EXERCISE REQUIREMENTS:
The records below should be set down in full, please, without any change.

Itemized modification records

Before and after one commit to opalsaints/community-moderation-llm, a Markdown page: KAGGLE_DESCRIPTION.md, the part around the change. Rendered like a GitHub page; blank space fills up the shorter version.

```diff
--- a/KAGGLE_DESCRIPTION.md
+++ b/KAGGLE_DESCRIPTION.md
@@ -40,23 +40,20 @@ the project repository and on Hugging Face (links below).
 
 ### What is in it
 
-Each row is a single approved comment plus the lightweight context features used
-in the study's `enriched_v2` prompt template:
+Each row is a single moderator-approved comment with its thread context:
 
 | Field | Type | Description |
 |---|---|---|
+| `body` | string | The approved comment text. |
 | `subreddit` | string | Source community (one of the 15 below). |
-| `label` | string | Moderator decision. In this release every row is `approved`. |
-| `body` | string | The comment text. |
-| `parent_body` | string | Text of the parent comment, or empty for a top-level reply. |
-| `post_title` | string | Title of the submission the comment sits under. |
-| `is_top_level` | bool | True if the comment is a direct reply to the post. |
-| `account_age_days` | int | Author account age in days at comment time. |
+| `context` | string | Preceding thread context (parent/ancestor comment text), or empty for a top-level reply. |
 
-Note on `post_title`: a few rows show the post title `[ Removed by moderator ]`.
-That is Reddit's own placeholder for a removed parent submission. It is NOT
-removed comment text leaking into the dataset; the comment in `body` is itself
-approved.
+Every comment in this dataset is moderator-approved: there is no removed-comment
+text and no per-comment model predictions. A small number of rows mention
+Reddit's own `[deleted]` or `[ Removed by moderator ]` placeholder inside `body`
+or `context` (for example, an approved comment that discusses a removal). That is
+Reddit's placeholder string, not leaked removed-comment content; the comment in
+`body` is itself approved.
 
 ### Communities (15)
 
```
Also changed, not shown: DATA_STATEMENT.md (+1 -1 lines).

TASK RESPONSE:
Before and after one commit to opalsaints/community-moderation-llm, a Markdown page: KAGGLE_DESCRIPTION.md, the part around the change. Rendered like a GitHub page; blank space fills up the shorter version.

```diff
--- a/KAGGLE_DESCRIPTION.md
+++ b/KAGGLE_DESCRIPTION.md
@@ -40,23 +40,20 @@ the project repository and on Hugging Face (links below).
 
 ### What is in it
 
-Each row is a single approved comment plus the lightweight context features used
-in the study's `enriched_v2` prompt template:
+Each row is a single moderator-approved comment with its thread context:
 
 | Field | Type | Description |
 |---|---|---|
+| `body` | string | The approved comment text. |
 | `subreddit` | string | Source community (one of the 15 below). |
-| `label` | string | Moderator decision. In this release every row is `approved`. |
-| `body` | string | The comment text. |
-| `parent_body` | string | Text of the parent comment, or empty for a top-level reply. |
-| `post_title` | string | Title of the submission the comment sits under. |
-| `is_top_level` | bool | True if the comment is a direct reply to the post. |
-| `account_age_days` | int | Author account age in days at comment time. |
+| `context` | string | Preceding thread context (parent/ancestor comment text), or empty for a top-level reply. |
 
-Note on `post_title`: a few rows show the post title `[ Removed by moderator ]`.
-That is Reddit's own placeholder for a removed parent submission. It is NOT
-removed comment text leaking into the dataset; the comment in `body` is itself
-approved.
+Every comment in this dataset is moderator-approved: there is no removed-comment
+text and no per-comment model predictions. A small number of rows mention
+Reddit's own `[deleted]` or `[ Removed by moderator ]` placeholder inside `body`
+or `context` (for example, an approved comment that discusses a removal). That is
+Reddit's placeholder string, not leaked removed-comment content; the comment in
+`body` is itself approved.
 
 ### Communities (15)
 
```
Also changed, not shown: DATA_STATEMENT.md (+1 -1 lines).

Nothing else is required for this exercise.